### Exercise
Give the data back exactly. Leave out any images.

*** Data supplied

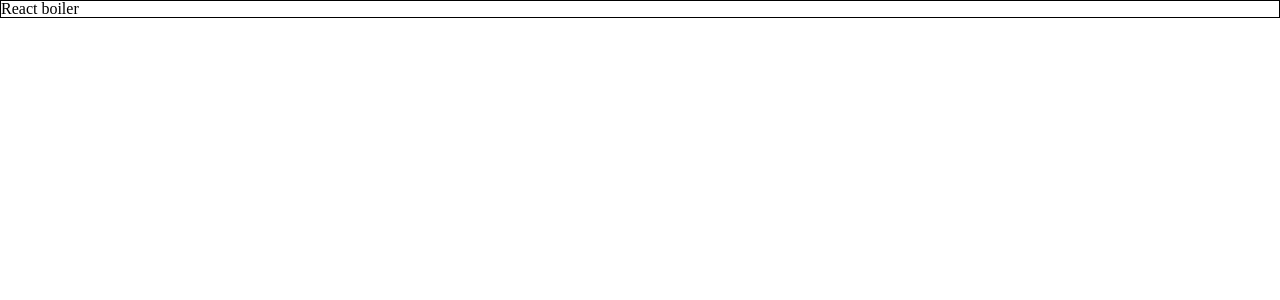
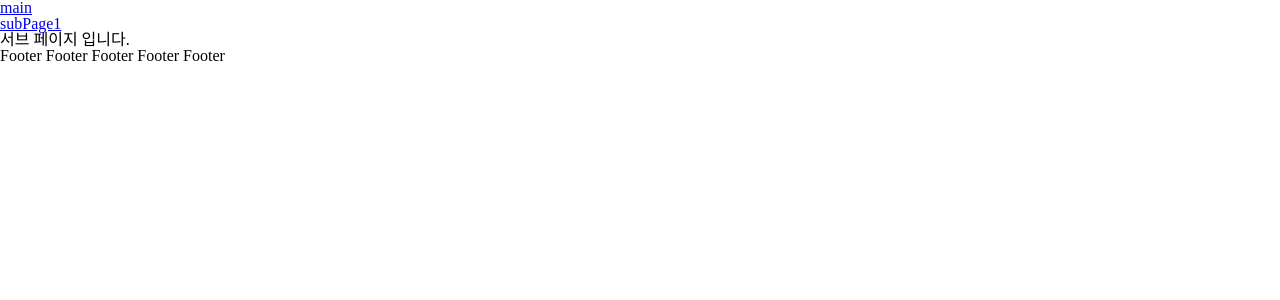
Before and after one commit to stsoul47/simsimhoney, a React app: page /sub1 in a window 1280 px wide. Shown: the top 300 px of the page. Built offline with nearby package versions, Linux system fonts and the light colour scheme.

Commit message:
[feat] react router 설정
[feat] react router 설정

```diff
--- a/package.json
+++ b/package.json
@@ -11,6 +11,7 @@
   "dependencies": {
     "react": "^18.2.0",
     "react-dom": "^18.2.0",
+    "react-router-dom": "^6.4.3",
     "typescript": "^4.8.4"
   },
   "devDependencies": {
@@ -18,6 +19,7 @@
     "@pmmmwh/react-refresh-webpack-plugin": "^0.5.8",
     "@types/react": "^18.0.24",
     "@types/react-dom": "^18.0.8",
+    "@types/react-router-dom": "^5.3.3",
     "@types/webpack-env": "^1.18.0",
     "cross-env": "^7.0.3",
     "css-loader": "^6.7.1",
--- a/src/App.tsx
+++ b/src/App.tsx
@@ -1,7 +1,21 @@
+import {Route, Routes} from "react-router-dom";
+
+import { MainLayout, Main, SubPage1 } from "@pages/index";
 import '@assets/scss/App.scss';
+
 const App = () => {
+  const menu = [
+    {id:1, category:'main', title:'main', link: '/', element: <Main/> },
+    {id:2, category:'main', title:'subPage1', link: '/sub1', element: <SubPage1/> },
+  ]
   return (
-    <div className='test-main'>React boiler</div>
+    <Routes>
+      <Route element={<MainLayout menu={menu} />}>
+        {/*{ menu.map((res) => res.category === 'main' ? <Route path={res.link} element={res.element}/> : null)}*/}
+        <Route path='/' element={<Main />}/>
+        <Route path='/sub1' element={<SubPage1 />}/>
+      </Route>
+    </Routes>
   )
 };
 
--- /dev/null
+++ b/src/components/footer/Footer.tsx
@@ -0,0 +1,12 @@
+const Footer = () => {
+  return (
+    <div className="app-footer">
+      Footer
+      Footer
+      Footer
+      Footer
+      Footer
+    </div>
+  )
+}
+export default Footer;
--- /dev/null
+++ b/src/components/header/Header.tsx
@@ -0,0 +1,21 @@
+import {Link, useLocation} from "react-router-dom";
+
+const Header = (props: {menu:{id: number, category: string, title: string, link: string, element: JSX.Element}[]}) => {
+  const location = useLocation();
+  return (
+    <div className="app-header">
+      <ul>
+        {props.menu.map((res:any)=>
+          <li key={res.id}>
+            <Link
+              to={res.link}
+            >{res.title}
+            </Link>
+          </li>
+        )}
+      </ul>
+    </div>
+  )
+}
+
+export default Header;
--- /dev/null
+++ b/src/components/index.ts
@@ -0,0 +1,2 @@
+export {default as Footer} from '@components/footer/Footer';
+export {default as Header } from '@components/header/Header';
--- a/src/index.tsx
+++ b/src/index.tsx
@@ -2,7 +2,12 @@ import React from 'react';
 import ReactDOM from 'react-dom/client';
 import App from './App';
 
-import './assets/css/reset.css'
+import '@assets/css/reset.css'
+import {BrowserRouter} from "react-router-dom";
 
 const root = ReactDOM.createRoot(document.getElementById('root') as HTMLElement);
-root.render( <App /> );
+root.render(
+  <BrowserRouter>
+    <App />
+  </BrowserRouter>
+);
--- /dev/null
+++ b/src/pages/index.ts
@@ -0,0 +1,3 @@
+export { default as MainLayout } from '@pages/layout/MainLayout';
+export { default as Main } from '@pages/main/Main';
+export { default as SubPage1 } from '@pages/subPage1/SubPage1';
--- /dev/null
+++ b/src/pages/layout/MainLayout.tsx
@@ -0,0 +1,24 @@
+import { Header, Footer } from '@components/index';
+import {Outlet} from "react-router-dom";
+
+/**
+ * Error 페이지 말고, Layout을 지정
+ *
+ * @author jslee
+ * @since 2022-11-10
+ */
+const MainLayout = (props: {menu:{id: number, category: string, title: string, link: string, element: JSX.Element}[]}) => {
+  return (
+    <div className="app">
+      {/* header를 선언하는 부분 */}
+      <Header menu={props.menu} />
+      {/* router에 의해서 동작할 페이지가 render되는 부분 */}
+      <div className="container">
+        <Outlet />
+      </div>
+      {/* Footer로 동작할 부분 */}
+      <Footer />
+    </div>
+  )
+}
+export default MainLayout;
--- /dev/null
+++ b/src/pages/main/Main.tsx
@@ -0,0 +1,8 @@
+const Main = () => {
+  return (
+    <div>
+      여기가 메인 페이지 입니다.
+    </div>
+  );
+}
+export default Main;
--- /dev/null
+++ b/src/pages/subPage1/SubPage1.tsx
@@ -0,0 +1,11 @@
+/**
+ * 라우터를 테스트 하기 위해서 임시적으로 만들어 둔 공간
+ *
+ * TODO 나중에 삭제 되어야 하는 부분
+ */
+const SubPage1 = () => {
+  return (
+    <div>서브 페이지 입니다.</div>
+  )
+}
+export default SubPage1;
--- a/tools/webpack/webpack.config.dev.js
+++ b/tools/webpack/webpack.config.dev.js
@@ -16,6 +16,7 @@ module.exports = {
   stats: 'errors-warnings',
   devtool: 'cheap-module-source-map',
   devServer: {
+    historyApiFallback: true,
     open: true,
   },
   optimization: {
```
Also changed, not shown: 1 other file (tests, documents, lock files or other folders).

******

### Task result
Before and after one commit to stsoul47/simsimhoney, a React app: page /sub1 in a window 1280 px wide. Shown: the top 300 px of the page. Built offline with nearby package versions, Linux system fonts and the light colour scheme.

Commit message:
[feat] react router 설정
[feat] react router 설정

```diff
--- a/package.json
+++ b/package.json
@@ -11,6 +11,7 @@
   "dependencies": {
     "react": "^18.2.0",
     "react-dom": "^18.2.0",
+    "react-router-dom": "^6.4.3",
     "typescript": "^4.8.4"
   },
   "devDependencies": {
@@ -18,6 +19,7 @@
     "@pmmmwh/react-refresh-webpack-plugin": "^0.5.8",
     "@types/react": "^18.0.24",
     "@types/react-dom": "^18.0.8",
+    "@types/react-router-dom": "^5.3.3",
     "@types/webpack-env": "^1.18.0",
     "cross-env": "^7.0.3",
     "css-loader": "^6.7.1",
--- a/src/App.tsx
+++ b/src/App.tsx
@@ -1,7 +1,21 @@
+import {Route, Routes} from "react-router-dom";
+
+import { MainLayout, Main, SubPage1 } from "@pages/index";
 import '@assets/scss/App.scss';
+
 const App = () => {
+  const menu = [
+    {id:1, category:'main', title:'main', link: '/', element: <Main/> },
+    {id:2, category:'main', title:'subPage1', link: '/sub1', element: <SubPage1/> },
+  ]
   return (
-    <div className='test-main'>React boiler</div>
+    <Routes>
+      <Route element={<MainLayout menu={menu} />}>
+        {/*{ menu.map((res) => res.category === 'main' ? <Route path={res.link} element={res.element}/> : null)}*/}
+        <Route path='/' element={<Main />}/>
+        <Route path='/sub1' element={<SubPage1 />}/>
+      </Route>
+    </Routes>
   )
 };
 
--- /dev/null
+++ b/src/components/footer/Footer.tsx
@@ -0,0 +1,12 @@
+const Footer = () => {
+  return (
+    <div className="app-footer">
+      Footer
+      Footer
+      Footer
+      Footer
+      Footer
+    </div>
+  )
+}
+export default Footer;
--- /dev/null
+++ b/src/components/header/Header.tsx
@@ -0,0 +1,21 @@
+import {Link, useLocation} from "react-router-dom";
+
+const Header = (props: {menu:{id: number, category: string, title: string, link: string, element: JSX.Element}[]}) => {
+  const location = useLocation();
+  return (
+    <div className="app-header">
+      <ul>
+        {props.menu.map((res:any)=>
+          <li key={res.id}>
+            <Link
+              to={res.link}
+            >{res.title}
+            </Link>
+          </li>
+        )}
+      </ul>
+    </div>
+  )
+}
+
+export default Header;
--- /dev/null
+++ b/src/components/index.ts
@@ -0,0 +1,2 @@
+export {default as Footer} from '@components/footer/Footer';
+export {default as Header } from '@components/header/Header';
--- a/src/index.tsx
+++ b/src/index.tsx
@@ -2,7 +2,12 @@ import React from 'react';
 import ReactDOM from 'react-dom/client';
 import App from './App';
 
-import './assets/css/reset.css'
+import '@assets/css/reset.css'
+import {BrowserRouter} from "react-router-dom";
 
 const root = ReactDOM.createRoot(document.getElementById('root') as HTMLElement);
-root.render( <App /> );
+root.render(
+  <BrowserRouter>
+    <App />
+  </BrowserRouter>
+);
--- /dev/null
+++ b/src/pages/index.ts
@@ -0,0 +1,3 @@
+export { default as MainLayout } from '@pages/layout/MainLayout';
+export { default as Main } from '@pages/main/Main';
+export { default as SubPage1 } from '@pages/subPage1/SubPage1';
--- /dev/null
+++ b/src/pages/layout/MainLayout.tsx
@@ -0,0 +1,24 @@
+import { Header, Footer } from '@components/index';
+import {Outlet} from "react-router-dom";
+
+/**
+ * Error 페이지 말고, Layout을 지정
+ *
+ * @author jslee
+ * @since 2022-11-10
+ */
+const MainLayout = (props: {menu:{id: number, category: string, title: string, link: string, element: JSX.Element}[]}) => {
+  return (
+    <div className="app">
+      {/* header를 선언하는 부분 */}
+      <Header menu={props.menu} />
+      {/* router에 의해서 동작할 페이지가 render되는 부분 */}
+      <div className="container">
+        <Outlet />
+      </div>
+      {/* Footer로 동작할 부분 */}
+      <Footer />
+    </div>
+  )
+}
+export default MainLayout;
--- /dev/null
+++ b/src/pages/main/Main.tsx
@@ -0,0 +1,8 @@
+const Main = () => {
+  return (
+    <div>
+      여기가 메인 페이지 입니다.
+    </div>
+  );
+}
+export default Main;
--- /dev/null
+++ b/src/pages/subPage1/SubPage1.tsx
@@ -0,0 +1,11 @@
+/**
+ * 라우터를 테스트 하기 위해서 임시적으로 만들어 둔 공간
+ *
+ * TODO 나중에 삭제 되어야 하는 부분
+ */
+const SubPage1 = () => {
+  return (
+    <div>서브 페이지 입니다.</div>
+  )
+}
+export default SubPage1;
--- a/tools/webpack/webpack.config.dev.js
+++ b/tools/webpack/webpack.config.dev.js
@@ -16,6 +16,7 @@ module.exports = {
   stats: 'errors-warnings',
   devtool: 'cheap-module-source-map',
   devServer: {
+    historyApiFallback: true,
     open: true,
   },
   optimization: {
```
Also changed, not shown: 1 other file (tests, documents, lock files or other folders).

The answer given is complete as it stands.